A stress-free cocktail party
By Laura Reiley December 13, 2011 6:52PM
Updated: December 14, 2011 6:44PM
I hold these truths to be self-evident. People love hot hors d’oeuvres, especially if they involve molten cheese. People can, and will, camp out in the kitchen at a party in the most inconvenient location, in plain sight of a perfectly lovely couch in the living room. People will lose their drink and pour another one. People will use an unconscionable number of napkins. And in the face of delicious fruity cocktails, especially those containing umbrellas or fancy garnishes, people will lose their good sense.
It is for these reasons that we bring you: Cocktail Party 2.0.
“If you really want to have a great party, put a lot of work in beforehand,” says Lillian Joyce, a trial attorney in Tampa, Fla. and party-hostess extraordinaire. “But when that doorbell rings, no one can have a better time at that party than you. If the host is having a great time, the guests will have a great time.”
So that you can get to that point, here are some tips for setting your cocktail-party plans in motion.
† Make ahead: Phyllo dough and puff pastry lend themselves to freezable hors d’oeuvres. Make a couple each week in the month before a party and the freezer will be full of bake-and-serves. Supplement these with doctored store-bought items (cucumber rounds piped with salmon cream cheese; a “meze” platter of purchased hummus, feta, olives, roasted red peppers and pita wedges).
† Arrange food in different parts of your house — wine and cocktails on the patio, a buffet table in the family room, desserts in a hallway. This gets people out of your kitchen and circulating. If carpeting is an issue, consider throwing down a cheapie holiday area rug.

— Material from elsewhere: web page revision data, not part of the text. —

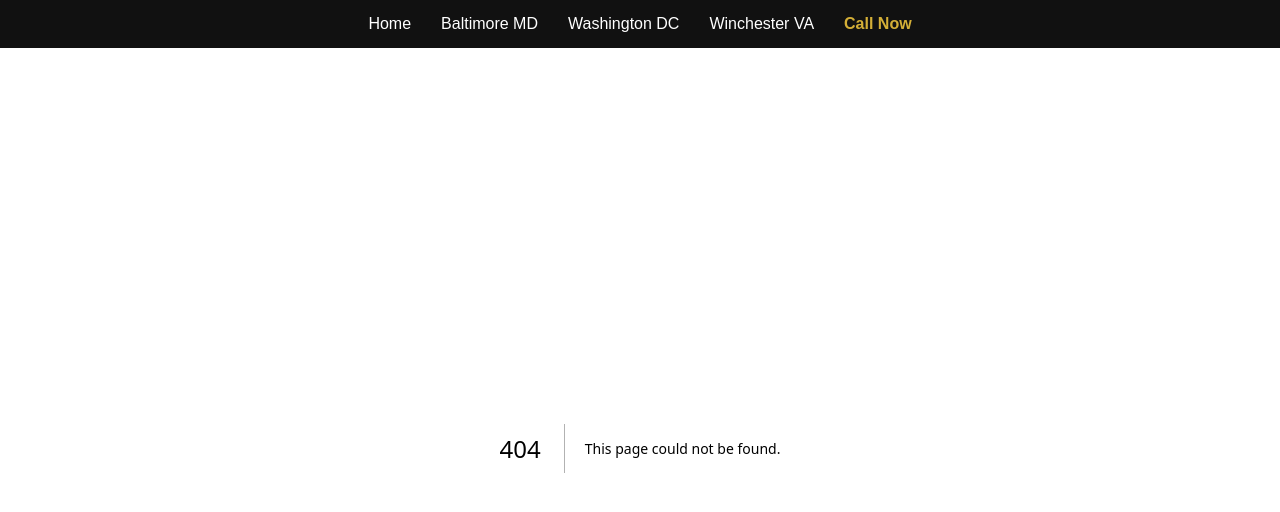
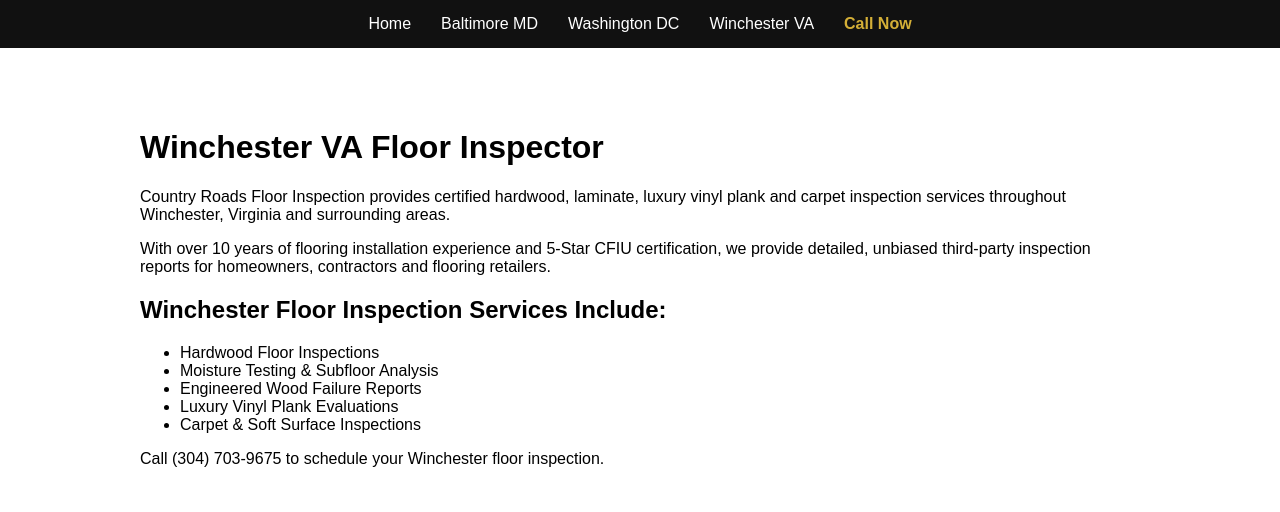
Before and after one commit to RogerN1984/country-roads-floor-inspection, a Next.js app: page /winchester-va-floor-inspector in a window 1280 px wide. Before the commit this address had no page. Shown: the top 512 px of the page. Built offline with nearby package versions, Linux system fonts and the light colour scheme.

Commit message:
Create page.js

```diff
--- /dev/null
+++ b/app/winchester-va-floor-inspector/page.js
@@ -0,0 +1,40 @@
+export const metadata = {
+  title: "Winchester VA Floor Inspector | Country Roads Floor Inspection",
+  description:
+    "Certified floor inspector serving Winchester Virginia. Hardwood, laminate, vinyl plank and carpet inspections with detailed third-party reports."
+};
+
+export default function Winchester() {
+  return (
+    <main style={{ padding: "60px 20px", maxWidth: "1000px", margin: "auto" }}>
+      <h1>Winchester VA Floor Inspector</h1>
+
+      <p>
+        Country Roads Floor Inspection provides certified hardwood,
+        laminate, luxury vinyl plank and carpet inspection services
+        throughout Winchester, Virginia and surrounding areas.
+      </p>
+
+      <p>
+        With over 10 years of flooring installation experience and
+        5-Star CFIU certification, we provide detailed, unbiased
+        third-party inspection reports for homeowners, contractors
+        and flooring retailers.
+      </p>
+
+      <h2>Winchester Floor Inspection Services Include:</h2>
+
+      <ul>
+        <li>Hardwood Floor Inspections</li>
+        <li>Moisture Testing & Subfloor Analysis</li>
+        <li>Engineered Wood Failure Reports</li>
+        <li>Luxury Vinyl Plank Evaluations</li>
+        <li>Carpet & Soft Surface Inspections</li>
+      </ul>
+
+      <p>
+        Call (304) 703-9675 to schedule your Winchester floor inspection.
+      </p>
+    </main>
+  );
+}
```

† Cocktail shakers are cool, but they entail some spills and some stickiness. In the same vein, martini glasses get very sloshy as guests get likewise. We’re not saying “go sippy cup,” but regular highball-shaped glasses are safe and all-purpose.
† At the beginning of a party there’s a bottleneck at the bar. Premixing batches of “signature” mixed drinks (maybe something retro — Harvey Wallbangers? Monkey Glands?) or punch can get a drink in everyone’s hand in no time. Once your pitchers are empty, people seem content to mix their own drinks or switch to wine. And feel adventuresome: People get hung up on vodka being the “universal solvent.” Most party guests are willing to try a featured cocktail, especially if it has a fun name.
† If you are doing passed hors d’oeuvres, stagger hot and cold dishes (so that the voracious don’t camp out near your oven door).
† Count on five paper plates, napkins and glasses per person, and try to limit standup-cocktail-party foods to those that can be eaten with fingers or fork only.
Stow beer and soda in a sturdy cooler, stick wine bottles (some of them opened and recorked) in a big metal tub (plastic planters work well, too).
Although inelegant, it’s important to have garbage cans placed near any buffet station and the drinks station (with recycling bins for bottles and cans).
If guests are assembling their own cocktails (or you’ve hired a bartender), the raw minimum includes vodka, gin, Scotch, bourbon, white rum and tequila, with appropriate mixers (bitters, vermouths, Cointreau, cognac, sour mix, tonic) and juices.
For something fun, include recipes at the bar for unusual drinks guests can make themselves. Make sure the bar is stocked with ice, jigger, bar spoons, muddler and shaker and garnishes (twists, olives, cherries, swizzle sticks).